## Task requirements
Print the entries below again exactly as they stand, but skip any picture.

(Structured diff data)
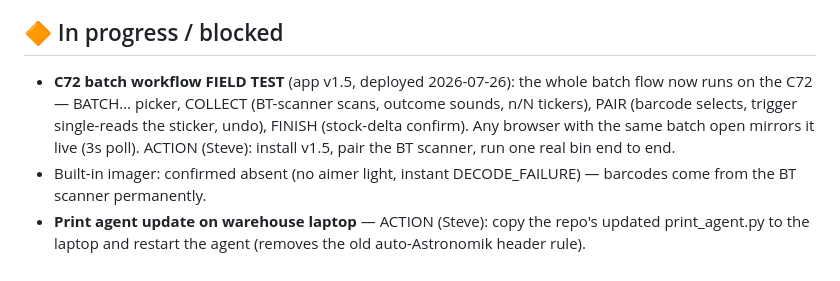
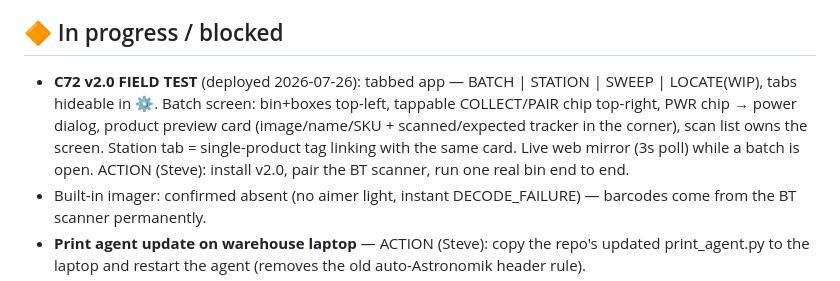
Before and after one commit to HatNJacket/RFID-Inventory-Fix, a Markdown page: ROADMAP.md, the part around the change. GitHub-like rendering.

Commit message:
Roadmap: C72 v2.0 tabbed UI shipped, field test pending

```diff
--- a/ROADMAP.md
+++ b/ROADMAP.md
@@ -72,12 +72,14 @@ next bin.
 
 ## 🔶 In progress / blocked
 
-- **C72 batch workflow FIELD TEST** (app v1.5, deployed 2026-07-26):
-  the whole batch flow now runs on the C72 — BATCH… picker, COLLECT
-  (BT-scanner scans, outcome sounds, n/N tickers), PAIR (barcode selects,
-  trigger single-reads the sticker, undo), FINISH (stock-delta confirm).
-  Any browser with the same batch open mirrors it live (3s poll).
-  ACTION (Steve): install v1.5, pair the BT scanner, run one real bin
+- **C72 v2.0 FIELD TEST** (deployed 2026-07-26): tabbed app —
+  BATCH | STATION | SWEEP | LOCATE(WIP), tabs hideable in ⚙. Batch
+  screen: bin+boxes top-left, tappable COLLECT/PAIR chip top-right,
+  PWR chip → power dialog, product preview card (image/name/SKU +
+  scanned/expected tracker in the corner), scan list owns the screen.
+  Station tab = single-product tag linking with the same card. Live web
+  mirror (3s poll) while a batch is open.
+  ACTION (Steve): install v2.0, pair the BT scanner, run one real bin
   end to end.
 - Built-in imager: confirmed absent (no aimer light, instant
   DECODE_FAILURE) — barcodes come from the BT scanner permanently.
```
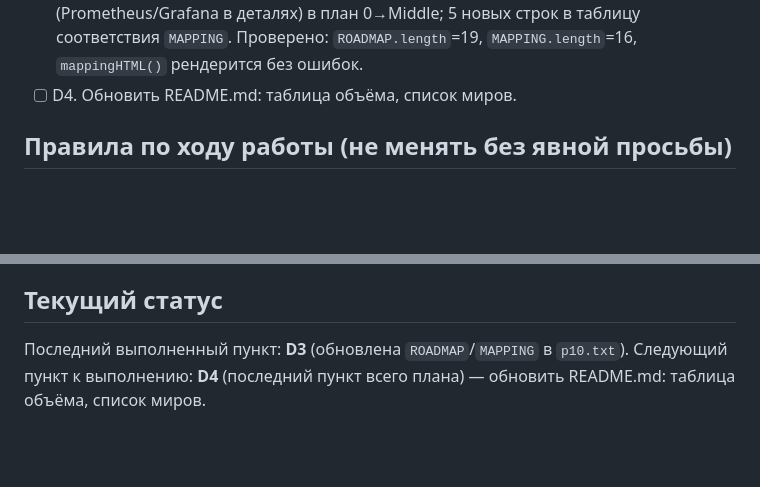
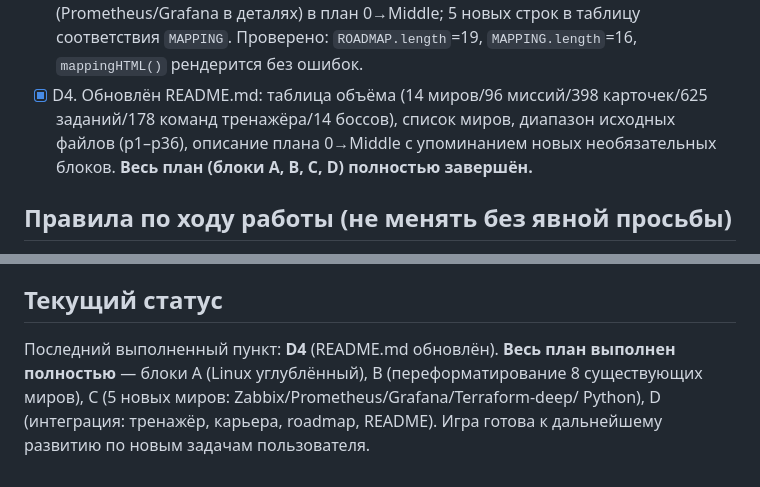
Before and after one commit to Ruslan4212/devops-game, a Markdown page: PLAN.md, 2 parts joined by grey strips. GitHub-like rendering; blank space fills up the shorter version.

```diff
--- a/PLAN.md
+++ b/PLAN.md
@@ -102,7 +102,11 @@
       5 новых строк в таблицу соответствия `MAPPING`. Проверено:
       `ROADMAP.length`=19, `MAPPING.length`=16, `mappingHTML()` рендерится
       без ошибок.
-- [ ] D4. Обновить README.md: таблица объёма, список миров.
+- [x] D4. Обновлён README.md: таблица объёма (14 миров/96 миссий/398
+      карточек/625 заданий/178 команд тренажёра/14 боссов), список миров,
+      диапазон исходных файлов (p1–p36), описание плана 0→Middle с
+      упоминанием новых необязательных блоков.
+      **Весь план (блоки A, B, C, D) полностью завершён.**
 
 ## Правила по ходу работы (не менять без явной просьбы)
 
@@ -120,5 +124,8 @@
   не плодить мелкие коммиты только ради текста.
 
 ## Текущий статус
-Последний выполненный пункт: **D3** (обновлена `ROADMAP`/`MAPPING` в `p10.txt`).
-Следующий пункт к выполнению: **D4** (последний пункт всего плана) — обновить README.md: таблица объёма, список миров.
+Последний выполненный пункт: **D4** (README.md обновлён).
+**Весь план выполнен полностью** — блоки A (Linux углублённый), B (переформатирование
+8 существующих миров), C (5 новых миров: Zabbix/Prometheus/Grafana/Terraform-deep/
+Python), D (интеграция: тренажёр, карьера, roadmap, README). Игра готова к
+дальнейшему развитию по новым задачам пользователя.
```
Also changed, not shown: README.md (+13 -10 lines).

## Written response
Before and after one commit to HatNJacket/RFID-Inventory-Fix, a Markdown page: ROADMAP.md, the part around the change. GitHub-like rendering.

Commit message:
Roadmap: C72 v2.0 tabbed UI shipped, field test pending

```diff
--- a/ROADMAP.md
+++ b/ROADMAP.md
@@ -72,12 +72,14 @@ next bin.
 
 ## 🔶 In progress / blocked
 
-- **C72 batch workflow FIELD TEST** (app v1.5, deployed 2026-07-26):
-  the whole batch flow now runs on the C72 — BATCH… picker, COLLECT
-  (BT-scanner scans, outcome sounds, n/N tickers), PAIR (barcode selects,
-  trigger single-reads the sticker, undo), FINISH (stock-delta confirm).
-  Any browser with the same batch open mirrors it live (3s poll).
-  ACTION (Steve): install v1.5, pair the BT scanner, run one real bin
+- **C72 v2.0 FIELD TEST** (deployed 2026-07-26): tabbed app —
+  BATCH | STATION | SWEEP | LOCATE(WIP), tabs hideable in ⚙. Batch
+  screen: bin+boxes top-left, tappable COLLECT/PAIR chip top-right,
+  PWR chip → power dialog, product preview card (image/name/SKU +
+  scanned/expected tracker in the corner), scan list owns the screen.
+  Station tab = single-product tag linking with the same card. Live web
+  mirror (3s poll) while a batch is open.
+  ACTION (Steve): install v2.0, pair the BT scanner, run one real bin
   end to end.
 - Built-in imager: confirmed absent (no aimer light, instant
   DECODE_FAILURE) — barcodes come from the BT scanner permanently.
```
Before and after one commit to Ruslan4212/devops-game, a Markdown page: PLAN.md, 2 parts joined by grey strips. GitHub-like rendering; blank space fills up the shorter version.

```diff
--- a/PLAN.md
+++ b/PLAN.md
@@ -102,7 +102,11 @@
       5 новых строк в таблицу соответствия `MAPPING`. Проверено:
       `ROADMAP.length`=19, `MAPPING.length`=16, `mappingHTML()` рендерится
       без ошибок.
-- [ ] D4. Обновить README.md: таблица объёма, список миров.
+- [x] D4. Обновлён README.md: таблица объёма (14 миров/96 миссий/398
+      карточек/625 заданий/178 команд тренажёра/14 боссов), список миров,
+      диапазон исходных файлов (p1–p36), описание плана 0→Middle с
+      упоминанием новых необязательных блоков.
+      **Весь план (блоки A, B, C, D) полностью завершён.**
 
 ## Правила по ходу работы (не менять без явной просьбы)
 
@@ -120,5 +124,8 @@
   не плодить мелкие коммиты только ради текста.
 
 ## Текущий статус
-Последний выполненный пункт: **D3** (обновлена `ROADMAP`/`MAPPING` в `p10.txt`).
-Следующий пункт к выполнению: **D4** (последний пункт всего плана) — обновить README.md: таблица объёма, список миров.
+Последний выполненный пункт: **D4** (README.md обновлён).
+**Весь план выполнен полностью** — блоки A (Linux углублённый), B (переформатирование
+8 существующих миров), C (5 новых миров: Zabbix/Prometheus/Grafana/Terraform-deep/
+Python), D (интеграция: тренажёр, карьера, roadmap, README). Игра готова к
+дальнейшему развитию по новым задачам пользователя.
```
Also changed, not shown: README.md (+13 -10 lines).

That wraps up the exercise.